● **SUPPLIED INFORMATION**
____________________

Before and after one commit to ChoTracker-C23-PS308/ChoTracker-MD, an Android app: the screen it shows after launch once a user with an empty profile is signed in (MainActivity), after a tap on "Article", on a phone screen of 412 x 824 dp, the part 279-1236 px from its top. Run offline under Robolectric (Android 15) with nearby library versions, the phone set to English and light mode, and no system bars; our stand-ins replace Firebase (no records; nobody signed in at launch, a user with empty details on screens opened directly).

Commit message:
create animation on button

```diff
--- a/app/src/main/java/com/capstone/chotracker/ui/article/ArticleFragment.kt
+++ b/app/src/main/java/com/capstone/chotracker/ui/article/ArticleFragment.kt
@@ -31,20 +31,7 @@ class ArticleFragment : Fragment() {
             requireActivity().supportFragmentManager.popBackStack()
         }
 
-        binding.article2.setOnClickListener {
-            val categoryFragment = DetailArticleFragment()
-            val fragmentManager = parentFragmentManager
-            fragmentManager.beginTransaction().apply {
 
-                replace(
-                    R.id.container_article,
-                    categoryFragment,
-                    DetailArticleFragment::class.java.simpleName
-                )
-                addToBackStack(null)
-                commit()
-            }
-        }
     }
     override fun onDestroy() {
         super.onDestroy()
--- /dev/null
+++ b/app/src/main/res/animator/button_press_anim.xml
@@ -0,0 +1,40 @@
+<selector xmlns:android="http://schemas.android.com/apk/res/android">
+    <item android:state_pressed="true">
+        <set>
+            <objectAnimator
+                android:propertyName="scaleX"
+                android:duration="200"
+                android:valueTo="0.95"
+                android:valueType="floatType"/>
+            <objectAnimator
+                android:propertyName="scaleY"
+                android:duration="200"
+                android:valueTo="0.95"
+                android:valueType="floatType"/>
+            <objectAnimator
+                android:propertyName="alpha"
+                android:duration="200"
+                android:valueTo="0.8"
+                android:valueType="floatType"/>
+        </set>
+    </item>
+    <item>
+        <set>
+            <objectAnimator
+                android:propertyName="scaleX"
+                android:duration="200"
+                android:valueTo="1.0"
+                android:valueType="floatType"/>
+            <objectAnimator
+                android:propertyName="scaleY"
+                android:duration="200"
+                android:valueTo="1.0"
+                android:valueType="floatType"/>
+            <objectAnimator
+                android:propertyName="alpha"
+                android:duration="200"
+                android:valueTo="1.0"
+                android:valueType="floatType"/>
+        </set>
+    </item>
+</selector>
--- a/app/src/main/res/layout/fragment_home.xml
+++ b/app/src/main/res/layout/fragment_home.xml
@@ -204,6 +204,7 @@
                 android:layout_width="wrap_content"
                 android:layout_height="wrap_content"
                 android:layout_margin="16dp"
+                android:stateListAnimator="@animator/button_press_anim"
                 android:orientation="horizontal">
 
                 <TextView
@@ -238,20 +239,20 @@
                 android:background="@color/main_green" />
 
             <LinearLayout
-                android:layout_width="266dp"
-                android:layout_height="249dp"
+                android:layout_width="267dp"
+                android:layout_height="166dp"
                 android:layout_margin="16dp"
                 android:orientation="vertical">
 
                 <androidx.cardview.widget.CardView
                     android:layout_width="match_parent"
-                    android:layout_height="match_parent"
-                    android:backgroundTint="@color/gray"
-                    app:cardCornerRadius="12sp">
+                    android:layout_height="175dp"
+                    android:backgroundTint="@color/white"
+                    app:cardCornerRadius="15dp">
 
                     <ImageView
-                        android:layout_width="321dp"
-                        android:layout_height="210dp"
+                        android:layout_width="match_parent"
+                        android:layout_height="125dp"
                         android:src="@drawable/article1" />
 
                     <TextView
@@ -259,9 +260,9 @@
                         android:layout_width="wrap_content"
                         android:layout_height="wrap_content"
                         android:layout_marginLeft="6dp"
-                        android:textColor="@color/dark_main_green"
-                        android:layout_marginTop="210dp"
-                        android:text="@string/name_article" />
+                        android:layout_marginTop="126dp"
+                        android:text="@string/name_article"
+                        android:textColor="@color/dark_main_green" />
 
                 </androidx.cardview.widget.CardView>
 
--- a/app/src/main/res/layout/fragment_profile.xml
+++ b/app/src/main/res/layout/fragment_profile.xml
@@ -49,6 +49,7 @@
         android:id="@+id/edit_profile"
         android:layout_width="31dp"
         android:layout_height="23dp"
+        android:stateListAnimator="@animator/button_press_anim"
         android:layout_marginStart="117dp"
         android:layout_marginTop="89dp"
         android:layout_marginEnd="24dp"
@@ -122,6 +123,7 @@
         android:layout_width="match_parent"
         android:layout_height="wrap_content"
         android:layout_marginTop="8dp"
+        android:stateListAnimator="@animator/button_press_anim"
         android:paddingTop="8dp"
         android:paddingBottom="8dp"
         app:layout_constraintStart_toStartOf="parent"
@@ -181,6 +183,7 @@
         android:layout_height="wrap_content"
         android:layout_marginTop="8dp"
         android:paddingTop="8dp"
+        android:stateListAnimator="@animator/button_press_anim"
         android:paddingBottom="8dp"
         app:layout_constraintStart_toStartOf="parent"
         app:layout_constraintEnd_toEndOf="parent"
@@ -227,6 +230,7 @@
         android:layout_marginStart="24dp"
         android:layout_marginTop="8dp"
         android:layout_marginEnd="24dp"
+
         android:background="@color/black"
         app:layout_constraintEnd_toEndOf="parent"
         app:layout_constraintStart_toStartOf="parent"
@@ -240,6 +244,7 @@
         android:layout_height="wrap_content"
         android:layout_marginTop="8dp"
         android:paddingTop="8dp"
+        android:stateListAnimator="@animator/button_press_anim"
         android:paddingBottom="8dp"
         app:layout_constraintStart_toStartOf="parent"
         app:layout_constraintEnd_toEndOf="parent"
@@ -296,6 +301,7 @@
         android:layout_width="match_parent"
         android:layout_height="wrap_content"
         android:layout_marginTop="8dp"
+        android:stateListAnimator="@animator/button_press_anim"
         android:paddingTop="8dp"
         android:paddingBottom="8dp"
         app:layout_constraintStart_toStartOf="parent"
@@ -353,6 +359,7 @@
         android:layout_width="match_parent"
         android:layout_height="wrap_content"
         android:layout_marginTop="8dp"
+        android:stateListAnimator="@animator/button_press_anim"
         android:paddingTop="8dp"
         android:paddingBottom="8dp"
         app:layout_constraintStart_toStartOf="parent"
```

____________________

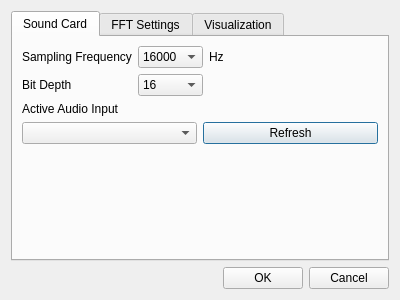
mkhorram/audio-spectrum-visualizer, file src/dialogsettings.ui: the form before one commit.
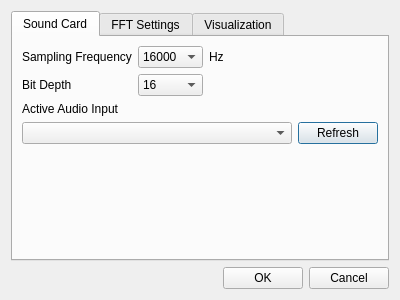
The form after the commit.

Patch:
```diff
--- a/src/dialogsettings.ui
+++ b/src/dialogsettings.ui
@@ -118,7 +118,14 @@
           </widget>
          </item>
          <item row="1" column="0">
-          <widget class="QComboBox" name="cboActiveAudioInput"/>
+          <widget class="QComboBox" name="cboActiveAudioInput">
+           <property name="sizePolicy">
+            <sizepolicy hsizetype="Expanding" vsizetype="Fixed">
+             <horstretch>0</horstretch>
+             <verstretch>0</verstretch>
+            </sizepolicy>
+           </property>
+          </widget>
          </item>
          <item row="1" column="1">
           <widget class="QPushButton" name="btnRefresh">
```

____________________

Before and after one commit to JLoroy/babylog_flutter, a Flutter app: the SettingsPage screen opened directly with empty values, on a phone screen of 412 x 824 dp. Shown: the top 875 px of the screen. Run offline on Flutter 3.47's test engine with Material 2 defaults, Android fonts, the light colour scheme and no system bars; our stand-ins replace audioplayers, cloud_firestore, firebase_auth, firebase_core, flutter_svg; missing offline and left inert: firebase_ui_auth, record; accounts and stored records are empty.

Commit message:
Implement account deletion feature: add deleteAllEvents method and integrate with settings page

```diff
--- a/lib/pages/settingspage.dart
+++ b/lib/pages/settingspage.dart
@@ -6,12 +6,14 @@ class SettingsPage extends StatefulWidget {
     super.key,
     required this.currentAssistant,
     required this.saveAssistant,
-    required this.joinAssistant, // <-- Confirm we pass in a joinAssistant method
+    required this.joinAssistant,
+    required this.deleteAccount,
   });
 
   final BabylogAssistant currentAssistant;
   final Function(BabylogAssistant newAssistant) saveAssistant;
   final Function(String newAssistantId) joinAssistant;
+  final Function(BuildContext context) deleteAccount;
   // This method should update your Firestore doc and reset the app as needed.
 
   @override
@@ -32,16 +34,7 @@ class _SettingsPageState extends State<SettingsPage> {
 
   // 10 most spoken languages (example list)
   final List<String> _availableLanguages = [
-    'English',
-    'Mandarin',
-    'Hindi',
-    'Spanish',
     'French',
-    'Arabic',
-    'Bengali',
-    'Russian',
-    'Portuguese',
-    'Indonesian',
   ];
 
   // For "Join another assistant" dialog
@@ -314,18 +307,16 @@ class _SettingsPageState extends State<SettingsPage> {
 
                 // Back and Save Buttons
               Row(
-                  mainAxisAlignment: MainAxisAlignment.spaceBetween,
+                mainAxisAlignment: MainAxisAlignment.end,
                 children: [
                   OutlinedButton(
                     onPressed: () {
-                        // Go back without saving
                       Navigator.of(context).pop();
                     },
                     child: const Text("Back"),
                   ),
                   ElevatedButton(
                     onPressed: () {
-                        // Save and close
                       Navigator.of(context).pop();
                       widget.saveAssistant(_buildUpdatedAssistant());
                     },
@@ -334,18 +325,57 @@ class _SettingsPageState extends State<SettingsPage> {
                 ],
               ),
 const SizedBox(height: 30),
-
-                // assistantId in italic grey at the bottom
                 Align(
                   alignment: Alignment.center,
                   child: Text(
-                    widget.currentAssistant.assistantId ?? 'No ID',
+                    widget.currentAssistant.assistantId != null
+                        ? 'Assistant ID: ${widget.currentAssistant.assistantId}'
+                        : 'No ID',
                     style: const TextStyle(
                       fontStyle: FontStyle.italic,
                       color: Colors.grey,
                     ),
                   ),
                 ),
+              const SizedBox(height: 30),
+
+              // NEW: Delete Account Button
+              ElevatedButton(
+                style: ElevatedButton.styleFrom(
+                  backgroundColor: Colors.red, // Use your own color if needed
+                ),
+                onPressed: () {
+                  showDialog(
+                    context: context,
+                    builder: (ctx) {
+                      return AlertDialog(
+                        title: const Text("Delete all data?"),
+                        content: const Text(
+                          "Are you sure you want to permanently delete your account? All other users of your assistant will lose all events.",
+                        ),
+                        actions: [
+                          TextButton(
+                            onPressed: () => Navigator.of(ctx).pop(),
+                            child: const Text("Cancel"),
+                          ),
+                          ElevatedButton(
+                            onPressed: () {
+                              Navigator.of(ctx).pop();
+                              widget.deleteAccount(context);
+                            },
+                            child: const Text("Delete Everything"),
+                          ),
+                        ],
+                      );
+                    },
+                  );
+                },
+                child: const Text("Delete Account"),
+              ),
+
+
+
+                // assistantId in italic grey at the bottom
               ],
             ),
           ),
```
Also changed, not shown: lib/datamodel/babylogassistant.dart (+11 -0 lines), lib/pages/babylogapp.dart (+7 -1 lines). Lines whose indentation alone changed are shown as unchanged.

____________________

● **WORK TO COMPLETE**
Your answer should be only the number of lines, in the entries above, that include "after".

● **TASK RESULT**
3